I’ve enjoyed all the controversy around the Victoria’s Secret thing here in Shanghai (Bloomberg has more). It could have been just a slightly tacky commercial event for mass consumption from a tired brand hawking unmemorable lingerie in a market where the size of need is obviously questionable. Princess Gigi made it something I care about. One has to appreciate her blend of hypocrisy and unearned status, though I’m not sure this is the type of hereditary elite I was hoping would define our new era of yawning inequality.
She’s not just another pretty face who made it through boring old good looks and hard work, but rather this icon of our times is famous for being related to people who are famous for being famous. We should be yelling “Gigi Hadid for President!” at the next rally. As for Victoria’s Secret, serious minds will finally notice it – this wasn’t just another party with free champagne and an unmemorable fashion show. It’s appropriate that a brand bringing decadent, overly sexualized, products within reach for the varletry would be helping Western civilization go out with a splash. It’s almost as if they have the same PR Director in Asia as Trump and it’s a coordinated strategy.
I wasn’t invited to the party, but at least I can claim to have been in the same city at this seminal moment. I was probably having a slightly botched cocktail at the time and maybe even thinking vacuous thoughts to match the tenor of the botched event itself. Actually turning up tends to cloud objectivity and, from my laptop, I can see the real takeaway is “Gigi Hadid for President”!
Photos by Brandon McGhee
Pawnstar is very happy to have received a decent amount of coverage for our new shop on Fuxing and Fenyang roads. The photos here were taken by photographer Brandon McGhee and featured on SmartShanghai, one of the leading sites that caters to expats here.
Sarah Boorboor wrote the piece in SmartShanghai and included this delightful quote by me:
“…a rising middle class, who not only have disposable income, but have traveled and want to try new things. There’s also a growing desire for unique product, stuff that other people can’t get. In addition to changes in Shanghai, Pawnstar’s online platforms are able to reach 3rd and 4th tier cities, where access to brand clothes at consignment prices is a rarity. And there’s always the desire for designer goods at a discounted price.”

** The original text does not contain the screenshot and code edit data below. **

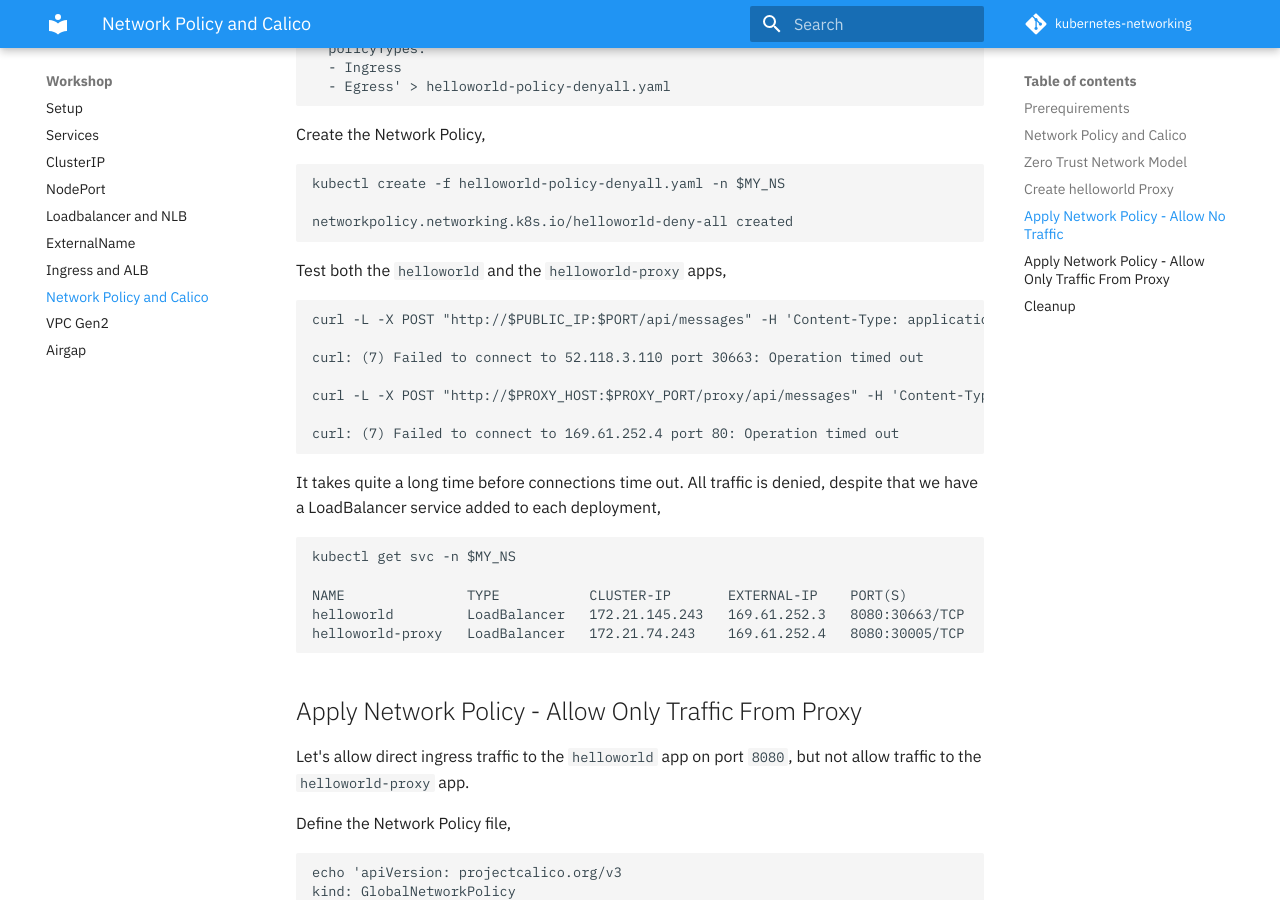
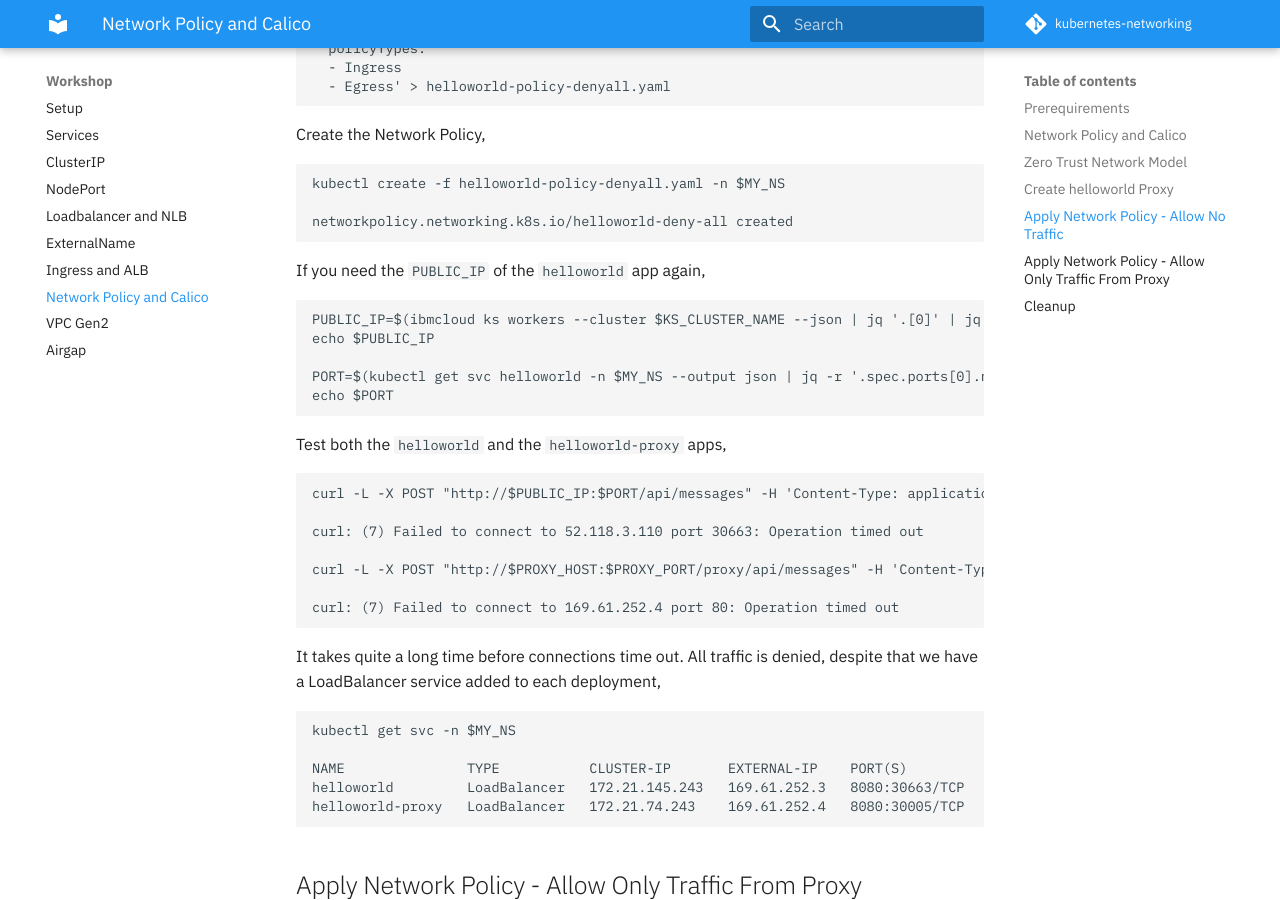
Before and after one commit to IBM/kubernetes-networking, an MkDocs documentation site: the page built from docs/networkpolicy.md, in a window 1280 px wide and 900 px high, scrolled down 4472 px. Built offline with MkDocs 1.6.1 and Material for MkDocs 9.7.7, drawn with Linux system fonts in a browser that asks for light colours; comment, search, counter and statistics services are not loaded.

Commit message:
Update networkpolicy.md

````diff
--- a/docs/networkpolicy.md
+++ b/docs/networkpolicy.md
@@ -181,6 +181,16 @@ kubectl create -f helloworld-policy-denyall.yaml -n $MY_NS
 networkpolicy.networking.k8s.io/helloworld-deny-all created
 ```
 
+If you need the `PUBLIC_IP` of the `helloworld` app again,
+
+```
+PUBLIC_IP=$(ibmcloud ks workers --cluster $KS_CLUSTER_NAME --json | jq '.[0]' | jq -r '.publicIP')
+echo $PUBLIC_IP
+
+PORT=$(kubectl get svc helloworld -n $MY_NS --output json | jq -r '.spec.ports[0].nodePort' )
+echo $PORT
+```
+
 Test both the `helloworld` and the `helloworld-proxy` apps,
 
 ```
````
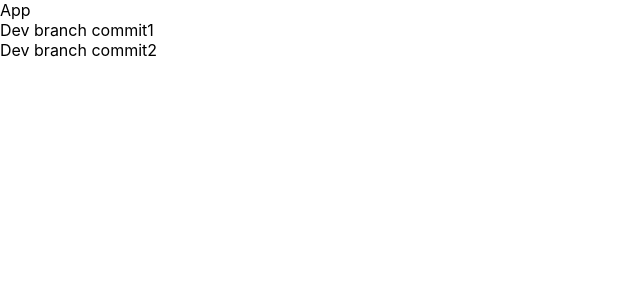
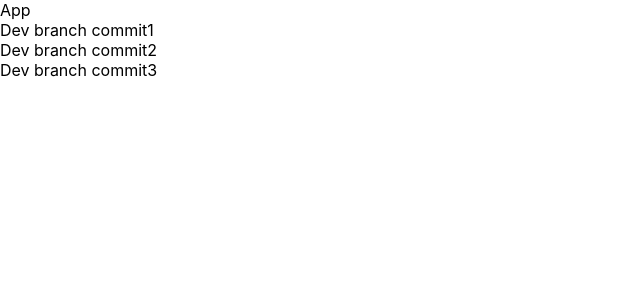
Before and after one commit to YuliyaMartinchuk/cra-webstorm, a React (Create React App) app: page / in a window 1280 px wide. Shown: the top 300 px of the page, without its empty margins (0-640 px from the left). Built offline with nearby package versions, Linux system fonts and the light colour scheme.

Commit message:
Dev branch commit3

```diff
--- a/src/App.tsx
+++ b/src/App.tsx
@@ -6,6 +6,7 @@ function App() {
           <div>App</div>
           <div>Dev branch commit1</div>
           <div>Dev branch commit2</div>
+          <div>Dev branch commit3</div>
     </div>
   );
 }
```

The Xiamen Gang sounds a little like the Antwerp Six. Xiamen is becoming the third major city in China for fashion – at least for more independent designers, like Vega Wang, who moved their to escape the horrendous lifestyle of Beijing. More about this and other members of the “Xiamen gang” in this New York Times article.
The Elle Editor-in-Chief, now CEO, of Elle Xiao Xue explains that brand value still matters most even in the age of digital in this Jing Daily piece.
Fast Company discusses how fashion is becoming more ethical and sustainable here in China with looks at the businesses of Anna Lecat of Les Lunes and nods to the efforts of Grana, Ellie Kai, Everlane, and Caraa to produce more sustainably here. Benjamin Cavender, a principal at the China Market Research Group, explains that, unsurprisingly, automation plays a part.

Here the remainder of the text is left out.